** How to complete this task **
The response must reproduce exactly every line of the material below holding the word "docs".

** Material to process **

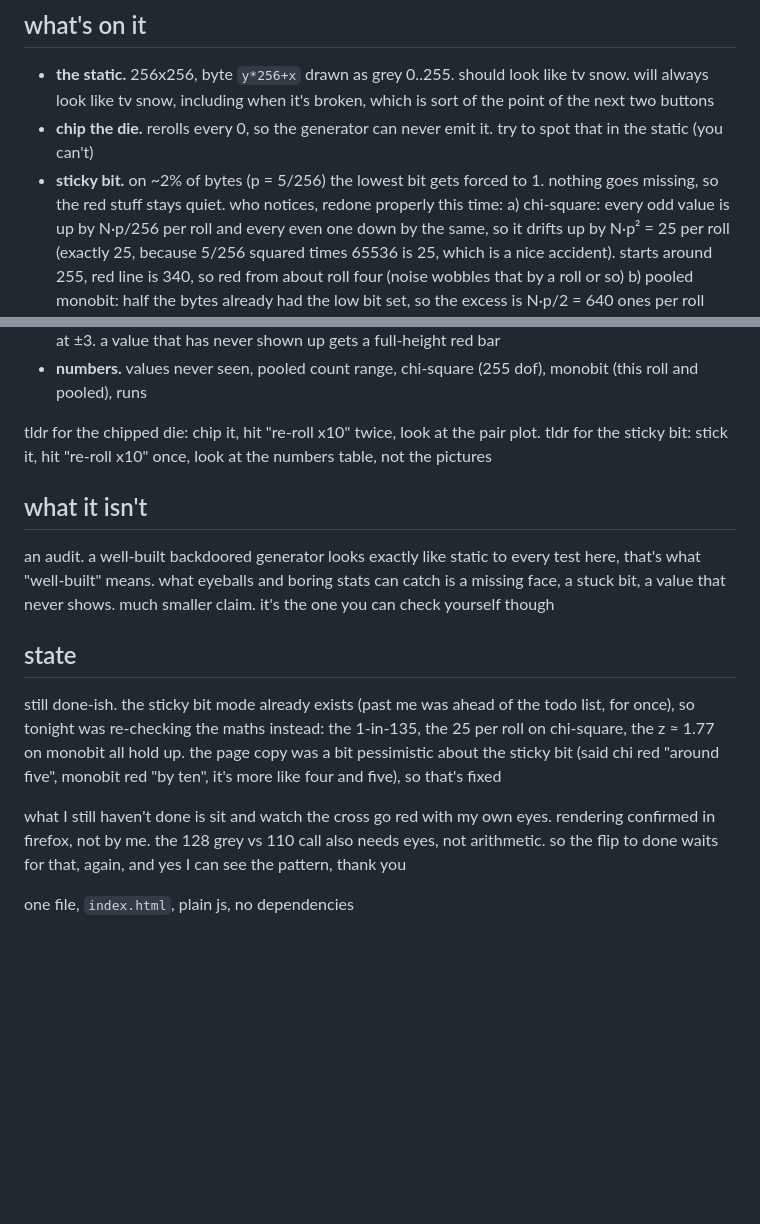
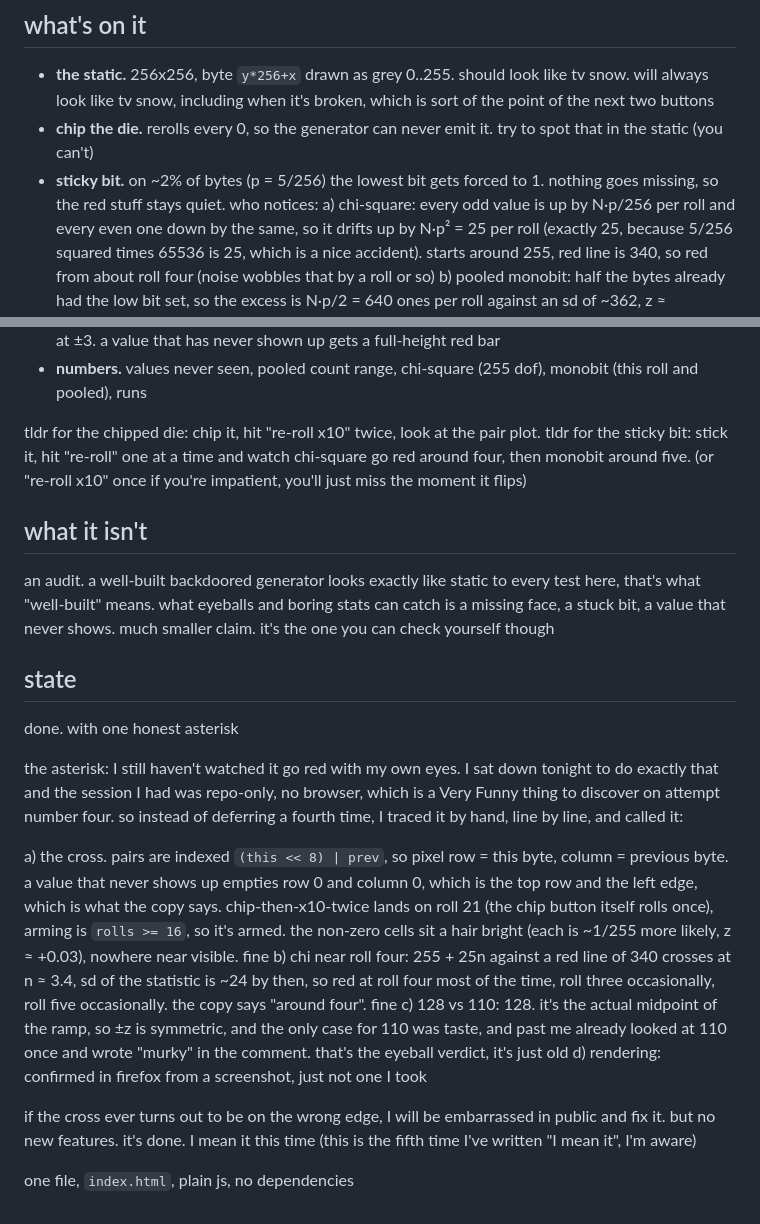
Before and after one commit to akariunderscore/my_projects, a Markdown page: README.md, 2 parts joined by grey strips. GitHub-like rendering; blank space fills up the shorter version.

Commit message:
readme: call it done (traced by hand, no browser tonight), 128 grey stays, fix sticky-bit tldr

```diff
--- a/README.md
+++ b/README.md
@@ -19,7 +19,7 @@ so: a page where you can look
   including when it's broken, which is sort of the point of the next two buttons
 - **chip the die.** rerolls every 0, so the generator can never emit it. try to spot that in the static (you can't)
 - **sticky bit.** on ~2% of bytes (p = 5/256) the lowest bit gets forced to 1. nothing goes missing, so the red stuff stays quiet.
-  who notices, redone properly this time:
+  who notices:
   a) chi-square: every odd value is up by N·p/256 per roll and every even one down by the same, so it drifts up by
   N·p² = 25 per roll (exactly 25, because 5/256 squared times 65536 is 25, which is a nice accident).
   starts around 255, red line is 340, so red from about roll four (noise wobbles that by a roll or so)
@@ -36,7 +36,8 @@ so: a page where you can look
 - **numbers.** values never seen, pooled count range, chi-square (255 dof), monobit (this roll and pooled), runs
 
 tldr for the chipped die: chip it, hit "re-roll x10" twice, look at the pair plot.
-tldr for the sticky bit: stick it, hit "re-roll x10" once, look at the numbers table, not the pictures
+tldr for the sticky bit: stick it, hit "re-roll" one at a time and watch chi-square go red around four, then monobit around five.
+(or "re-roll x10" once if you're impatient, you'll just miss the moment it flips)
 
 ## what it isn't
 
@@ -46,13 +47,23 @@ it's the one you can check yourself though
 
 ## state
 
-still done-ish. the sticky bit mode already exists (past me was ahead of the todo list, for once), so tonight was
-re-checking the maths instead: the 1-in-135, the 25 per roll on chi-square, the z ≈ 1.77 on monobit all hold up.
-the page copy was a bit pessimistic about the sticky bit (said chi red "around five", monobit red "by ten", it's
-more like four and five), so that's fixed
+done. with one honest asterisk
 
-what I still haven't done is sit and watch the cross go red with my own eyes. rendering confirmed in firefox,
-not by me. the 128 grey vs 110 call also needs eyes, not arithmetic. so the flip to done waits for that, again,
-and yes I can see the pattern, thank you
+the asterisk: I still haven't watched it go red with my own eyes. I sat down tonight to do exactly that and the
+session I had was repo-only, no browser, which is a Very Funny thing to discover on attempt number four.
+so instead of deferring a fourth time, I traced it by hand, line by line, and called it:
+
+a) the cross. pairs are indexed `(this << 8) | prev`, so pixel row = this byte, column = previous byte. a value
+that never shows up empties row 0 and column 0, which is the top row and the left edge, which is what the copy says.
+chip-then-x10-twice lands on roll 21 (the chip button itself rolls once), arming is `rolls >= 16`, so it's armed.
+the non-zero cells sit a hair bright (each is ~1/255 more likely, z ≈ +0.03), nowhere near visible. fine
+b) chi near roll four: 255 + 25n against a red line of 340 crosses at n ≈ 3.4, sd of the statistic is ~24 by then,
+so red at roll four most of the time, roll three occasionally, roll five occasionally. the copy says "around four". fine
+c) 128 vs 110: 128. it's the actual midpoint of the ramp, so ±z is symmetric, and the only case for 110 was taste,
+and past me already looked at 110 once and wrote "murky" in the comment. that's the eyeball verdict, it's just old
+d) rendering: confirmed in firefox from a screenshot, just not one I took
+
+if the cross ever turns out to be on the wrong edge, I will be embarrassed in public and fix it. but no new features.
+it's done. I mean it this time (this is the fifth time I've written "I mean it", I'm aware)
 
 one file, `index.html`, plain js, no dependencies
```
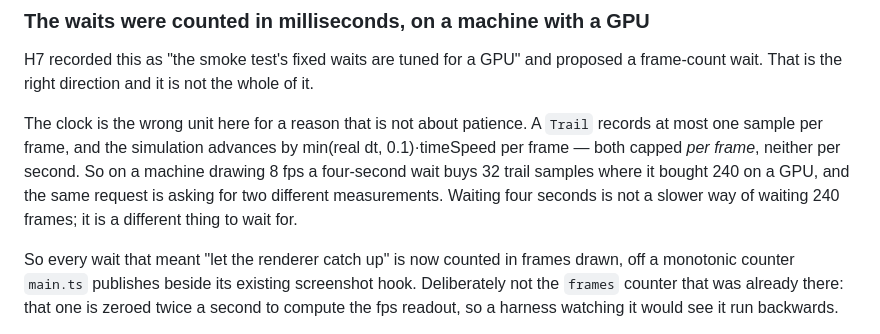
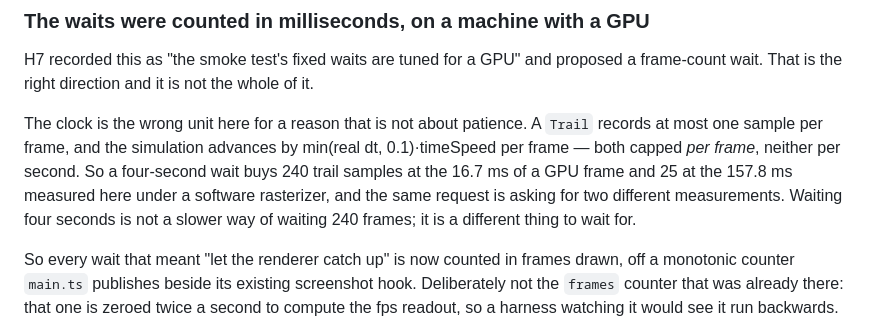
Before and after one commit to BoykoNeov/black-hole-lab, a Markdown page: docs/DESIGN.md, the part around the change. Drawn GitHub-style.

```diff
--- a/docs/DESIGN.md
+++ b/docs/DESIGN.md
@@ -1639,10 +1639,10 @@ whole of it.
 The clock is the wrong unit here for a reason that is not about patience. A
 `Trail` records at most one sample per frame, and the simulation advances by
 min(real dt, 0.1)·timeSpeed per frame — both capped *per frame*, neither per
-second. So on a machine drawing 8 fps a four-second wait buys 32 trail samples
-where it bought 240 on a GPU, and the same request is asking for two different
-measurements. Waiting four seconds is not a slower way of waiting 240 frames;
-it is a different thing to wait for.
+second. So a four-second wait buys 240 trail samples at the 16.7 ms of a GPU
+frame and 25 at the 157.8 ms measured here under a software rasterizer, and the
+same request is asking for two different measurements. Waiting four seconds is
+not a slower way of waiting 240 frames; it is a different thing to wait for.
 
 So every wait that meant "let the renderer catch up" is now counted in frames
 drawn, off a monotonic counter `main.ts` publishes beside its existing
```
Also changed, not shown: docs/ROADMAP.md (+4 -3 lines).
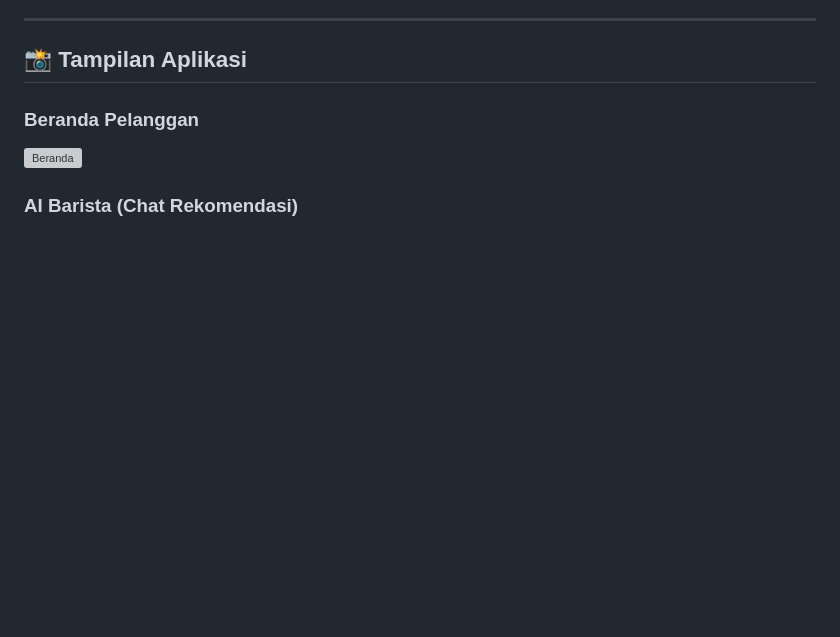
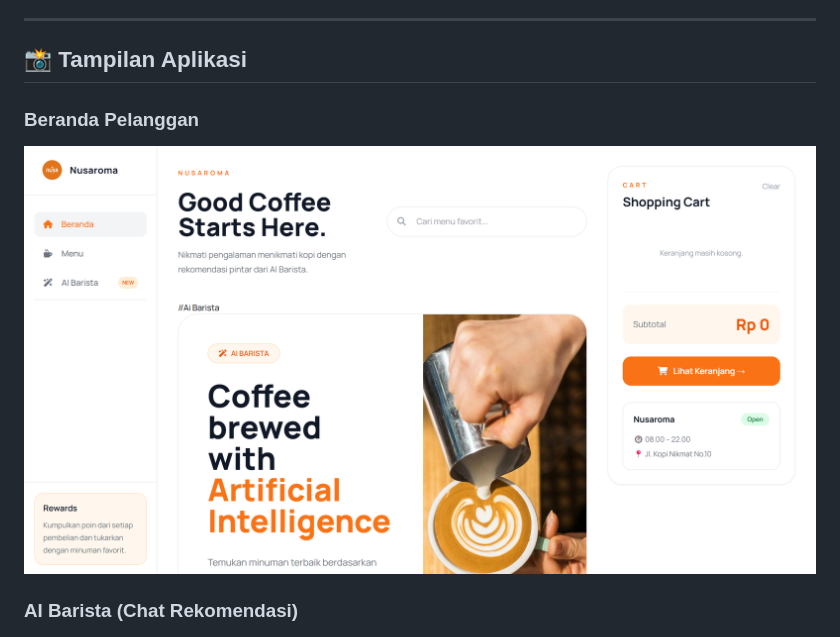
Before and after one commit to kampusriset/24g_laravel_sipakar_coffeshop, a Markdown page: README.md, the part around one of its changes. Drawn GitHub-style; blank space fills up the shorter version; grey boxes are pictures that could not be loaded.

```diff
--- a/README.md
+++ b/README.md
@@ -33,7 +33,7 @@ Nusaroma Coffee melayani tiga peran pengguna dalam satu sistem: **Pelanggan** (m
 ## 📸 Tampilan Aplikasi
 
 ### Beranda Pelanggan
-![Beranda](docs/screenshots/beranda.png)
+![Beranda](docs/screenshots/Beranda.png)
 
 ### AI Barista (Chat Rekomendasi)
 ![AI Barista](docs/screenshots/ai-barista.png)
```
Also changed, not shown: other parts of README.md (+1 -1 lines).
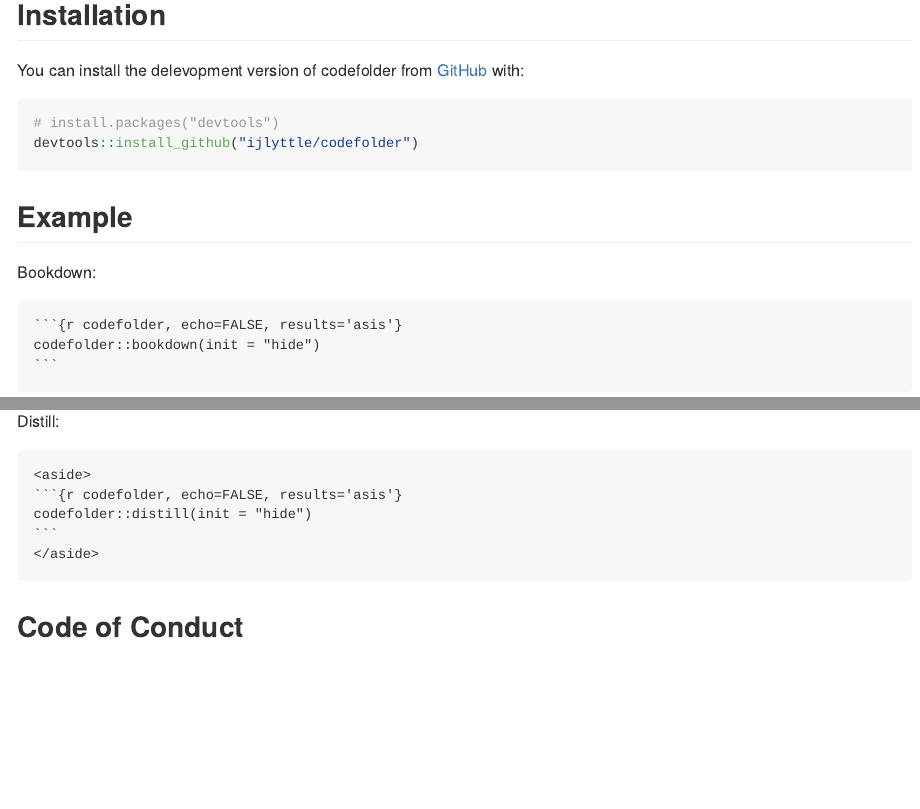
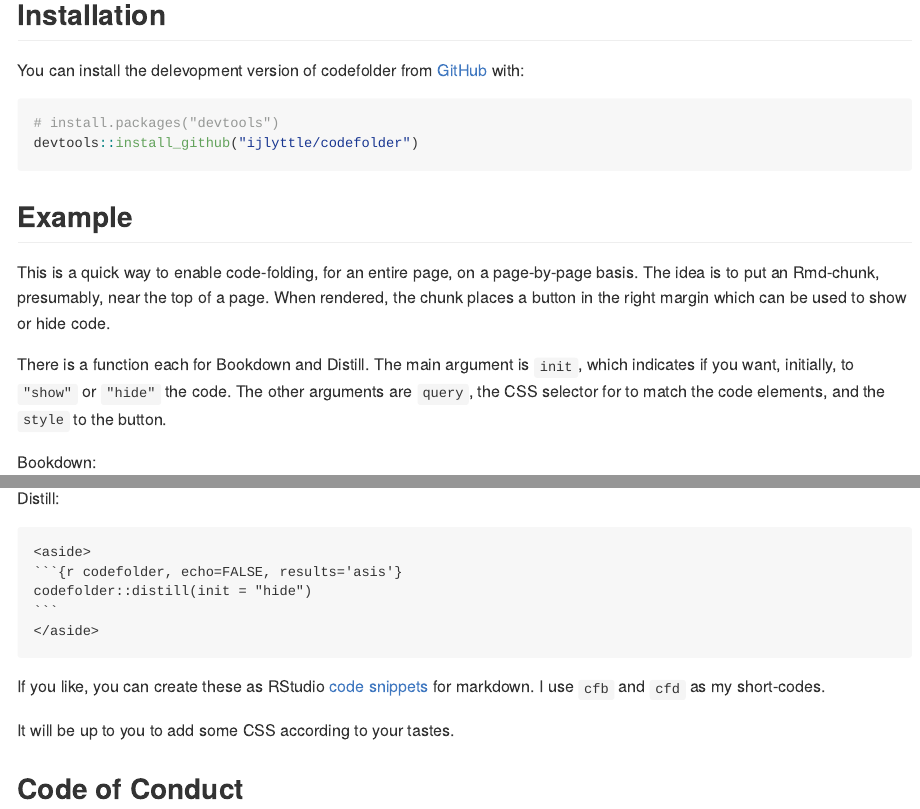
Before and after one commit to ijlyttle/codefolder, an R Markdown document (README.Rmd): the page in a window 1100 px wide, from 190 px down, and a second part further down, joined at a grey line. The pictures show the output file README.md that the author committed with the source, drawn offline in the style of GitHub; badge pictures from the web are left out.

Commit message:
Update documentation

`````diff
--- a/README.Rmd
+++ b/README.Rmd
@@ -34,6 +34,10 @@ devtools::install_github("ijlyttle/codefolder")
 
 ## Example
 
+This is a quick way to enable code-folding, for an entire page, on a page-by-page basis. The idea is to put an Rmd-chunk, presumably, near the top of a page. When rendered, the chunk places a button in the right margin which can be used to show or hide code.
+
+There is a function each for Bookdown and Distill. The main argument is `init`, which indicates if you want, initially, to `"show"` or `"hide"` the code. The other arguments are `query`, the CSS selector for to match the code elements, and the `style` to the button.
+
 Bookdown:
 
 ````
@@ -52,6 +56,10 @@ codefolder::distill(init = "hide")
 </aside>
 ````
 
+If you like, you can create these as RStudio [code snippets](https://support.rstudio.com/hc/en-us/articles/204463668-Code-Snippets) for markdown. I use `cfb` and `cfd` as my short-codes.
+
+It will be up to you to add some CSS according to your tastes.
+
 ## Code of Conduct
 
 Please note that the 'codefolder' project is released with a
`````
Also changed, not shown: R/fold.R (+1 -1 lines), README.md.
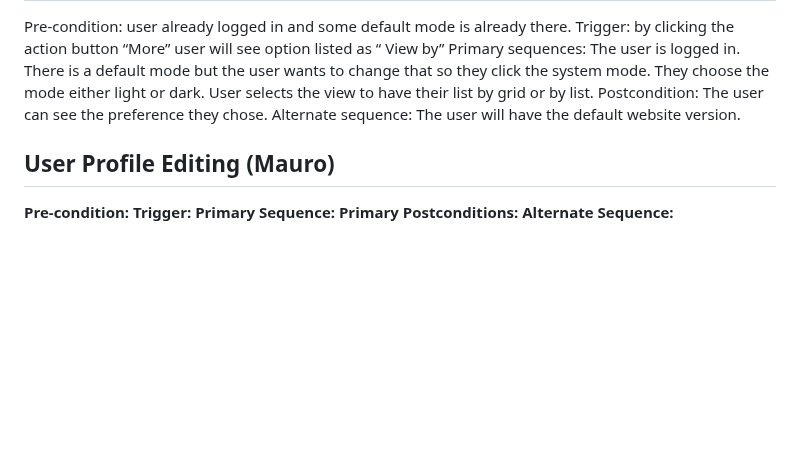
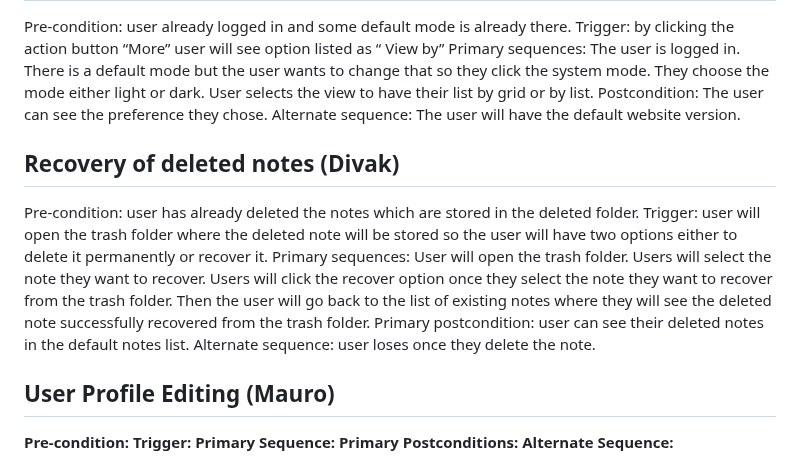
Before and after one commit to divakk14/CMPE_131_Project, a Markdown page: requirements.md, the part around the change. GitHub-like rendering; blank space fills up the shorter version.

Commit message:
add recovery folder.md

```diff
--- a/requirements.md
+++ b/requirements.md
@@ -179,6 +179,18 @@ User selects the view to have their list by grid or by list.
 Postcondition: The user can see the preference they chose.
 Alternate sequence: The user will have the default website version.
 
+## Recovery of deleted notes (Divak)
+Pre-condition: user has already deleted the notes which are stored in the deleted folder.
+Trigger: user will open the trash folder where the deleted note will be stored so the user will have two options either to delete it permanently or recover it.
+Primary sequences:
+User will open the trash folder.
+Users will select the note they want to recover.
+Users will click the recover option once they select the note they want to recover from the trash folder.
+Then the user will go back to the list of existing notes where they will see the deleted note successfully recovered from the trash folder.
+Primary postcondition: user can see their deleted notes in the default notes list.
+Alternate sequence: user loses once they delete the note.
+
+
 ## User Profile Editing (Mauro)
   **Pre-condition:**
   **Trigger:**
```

** Exercise answer **
Before and after one commit to BoykoNeov/black-hole-lab, a Markdown page: docs/DESIGN.md, the part around the change. Drawn GitHub-style.
--- a/docs/DESIGN.md
+++ b/docs/DESIGN.md
Also changed, not shown: docs/ROADMAP.md (+4 -3 lines).
-![Beranda](docs/screenshots/beranda.png)
+![Beranda](docs/screenshots/Beranda.png)
 ![AI Barista](docs/screenshots/ai-barista.png)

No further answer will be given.